IMR Press / JOMH / Volume 18 / Issue 6 / DOI: 10.31083/j.jomh1806135
Open Access Original Research
The Effects of Robotic Walking and Activity-Based Training on Bladder Complications Associated with Spinal Cord Injury
Show Less
1 Department of Human Biology, Physical Activity, Lifestyle and Sport Research Centre (HPALS), University of Cape Town, 7725 Cape Town, South Africa
2 Department of Sport Management, Cape Peninsula University of Technology, 7493 Cape Town, Western Cape, South Africa
3 Institute of Sport and Exercise Medicine, Faculty of Medicine and Health Sciences, Stellenbosch University, Tygerberg Campus, 7505 Cape Town, Western Cape, South Africa
4 International Olympic Committee Research Center, Sport, Exercise Medicine and Lifestyle Institute, University of Pretoria, University of Stellenbosch, South African Medical Research Council, South Africa
*Correspondence: (Yumna Albertus)
J. Mens. Health 2022, 18(6), 135;
Submitted: 28 January 2022 | Revised: 21 February 2022 | Accepted: 9 March 2022 | Published: 9 June 2022
(This article belongs to the Special Issue Voiding Dysfunction and Spinal Cord Injury)
Copyright: © 2022 The Author(s). Published by IMR Press.
This is an open access article under the CC BY 4.0 license.
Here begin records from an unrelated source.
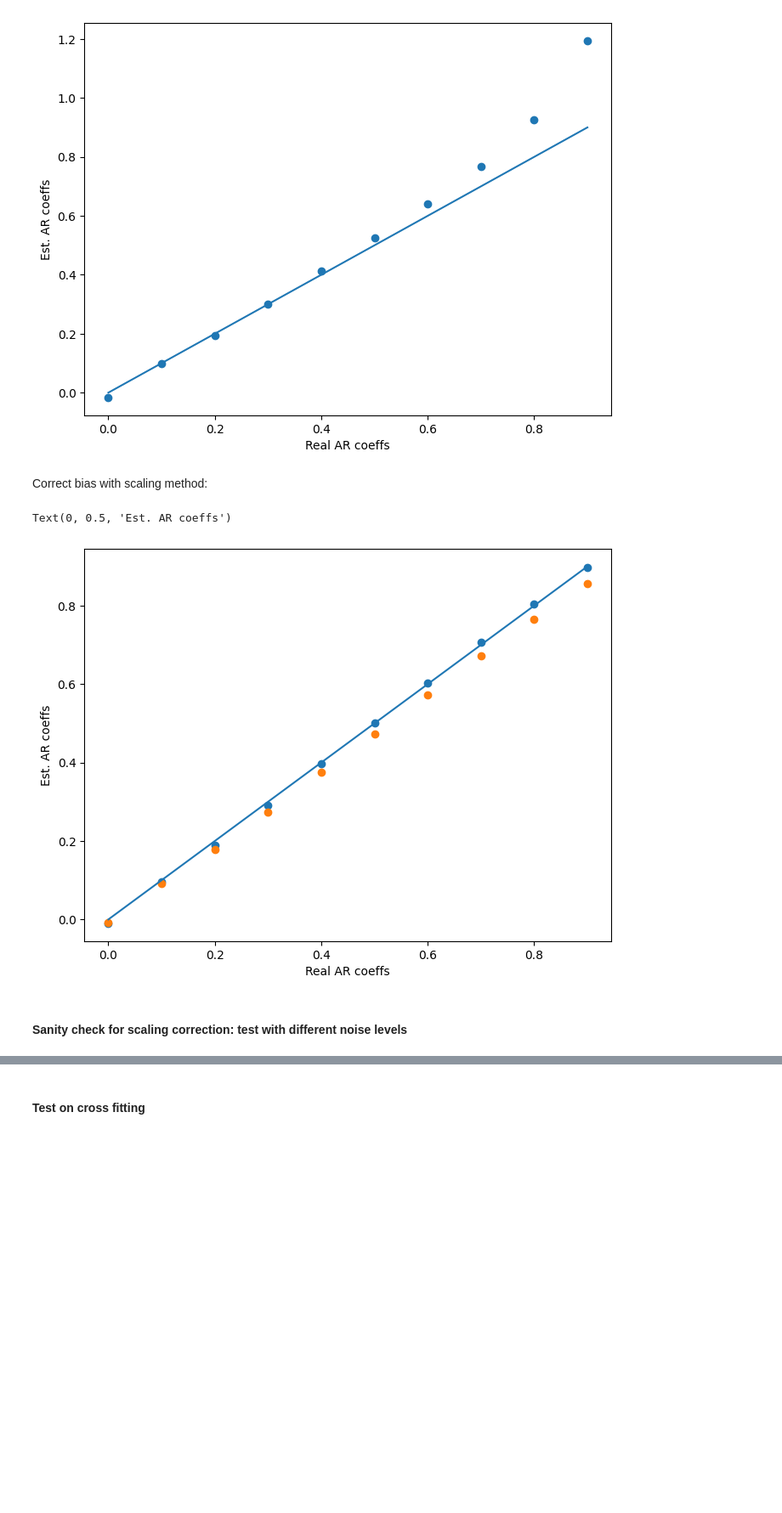
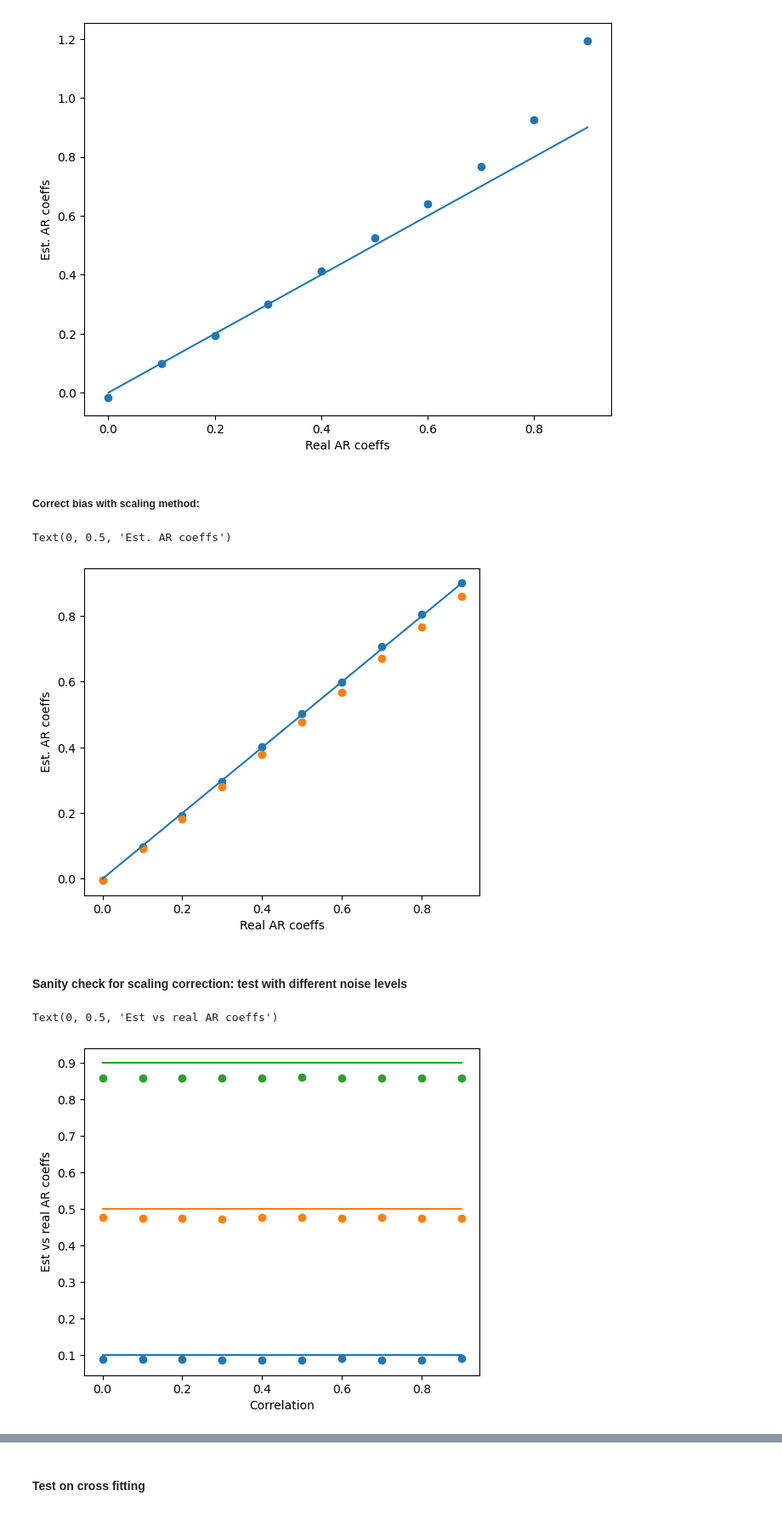
Before and after one commit to jiamingxu1/language-straightening, a Jupyter notebook: scripts/fit AR models to data.ipynb, the cells around one changed output, grey strips where cells are left out. Shown at 85% size. Cells and saved outputs as stored; diff of their text form; code cells hidden in the pictures; blank space fills up the shorter version.

```diff
--- a/scripts/fit AR models to data.ipynb
+++ b/scripts/fit AR models to data.ipynb
@@ -654,4 +633,4 @@ plt.ylabel("Est. AR coeffs")
 Text(0, 0.5, 'Est. AR coeffs')
 [figure]
 # %% [markdown]
-Correct bias with scaling method:
+##### Correct bias with scaling method:
@@ -664,7 +666,7 @@ for loop in range(nLoops):
 
 avg_corrected_ar_coeff = np.mean(corrected_ar_coeff,0)
 
-plt.figure(figsize=(8,6))
+plt.figure(figsize=(6,5))
 plt.scatter(real_ar_coeff, avg_corrected_ar_coeff)
 plt.scatter(real_ar_coeff, avg_est_ar_coeff)
 plt.plot(real_ar_coeff, real_ar_coeff)
@@ -672,6 +674,38 @@ plt.xlabel("Real AR coeffs")
 plt.ylabel("Est. AR coeffs")
 # %% [output]
 Text(0, 0.5, 'Est. AR coeffs')
-[figure, old version]
+[figure, new version]
 # %% [markdown]
 #### Sanity check for scaling correction: test with different noise levels
+# %%
+nLoops = 1000
+nT = 100 # number of timepoints
+nRuns = 10
+real_ar_coeff = np.array([0.1, 0.5, 0.9])
+corrs = np.arange(0,1,0.1)
+sim_data = np.zeros((nLoops, len(real_ar_coeff), len(corrs), nRuns, nT))
+run_avg_est_ar_coeff = np.zeros((nLoops, len(real_ar_coeff), len(corrs)))
+
+for loop in range(nLoops):
+    for coeff in range(len(real_ar_coeff)):
+        for corr in range(len(corrs)):
+            sim_data[loop, coeff, corr, :, :] = make_correlated_arp(real_ar_coeff[coeff], nT, n_series=nRuns, corr=corrs[corr])
+            est_ar_coeff = []
+            for run in range(nRuns):
+                zs_resp = zs(sim_data[loop, coeff, corr, run,:])
+                ar1_model = sm.tsa.AutoReg(zs_resp, lags = 1).fit()
+                est_ar_coeff.append(ar1_model.params[1])
+            run_avg_est_ar_coeff[loop,coeff,corr] = np.mean(est_ar_coeff)
+
+avg_est_ar_coeff = np.mean(run_avg_est_ar_coeff, axis=0)
+
+
+plt.figure(figsize=(6,5))
+for coeff in range(len(real_ar_coeff)):
+    plt.scatter(corrs, avg_est_ar_coeff[coeff,:])
+    plt.plot(corrs, [real_ar_coeff[coeff]] * len(corrs))
+plt.xlabel("Correlation")
+plt.ylabel("Est vs real AR coeffs")
+# %% [output]
+Text(0, 0.5, 'Est vs real AR coeffs')
+[figure, added]
```
Also changed, not shown: parts of 11 cells of this notebook, 1 other file.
Background: Traditional Activity-based Training (ABT) and novel Robotic Locomotor Training (RLT) demonstrate promising results for reducing secondary complications associated with SCI, including bladder dysfunction. However, there is a need for increased evidence through randomised controlled trials (RCTs). This study aimed to determine the effect of RLT compared to ABT on bladder function in individuals with incomplete SCI involved in a pilot randomised controlled trial. Methods: Sixteen participants with motor incomplete tetraplegia (>1 year) were recruited. The RLT and ABT involved 60-minute sessions, 3× per week for 24 weeks. The International Lower Urinary Tract Function Basic Data Set was used to assess self-reported bladder health and function over 24 weeks. Results: Across participants, intermittent catheterization, either by self or attendant was used by most of the participants (44%), followed by indwelling catheters (31%). No significant group differences were found for the bladder outcomes over time, except for improvements in urinary function (p = 0.04) at week 24. The odds ratio of 0.26, indicated that the RLT group was less likely to have an improvement in bladder function compared to the ABT group. Both groups tended to show a pattern of decreasing urinary incontinence over time. Conclusions: The ABT group experienced greater benefits in bladder function, but both groups showed a tendency of decreased urinary incontinence over time. Both RLT and ABT interventions may positively benefit the neural circuitries controlling urogenital functions in persons with SCI. RCTs involving larger sample sizes are warranted to further examine these preliminary results.

spinal cord injury
bladder function
Fig. 1.
Back to top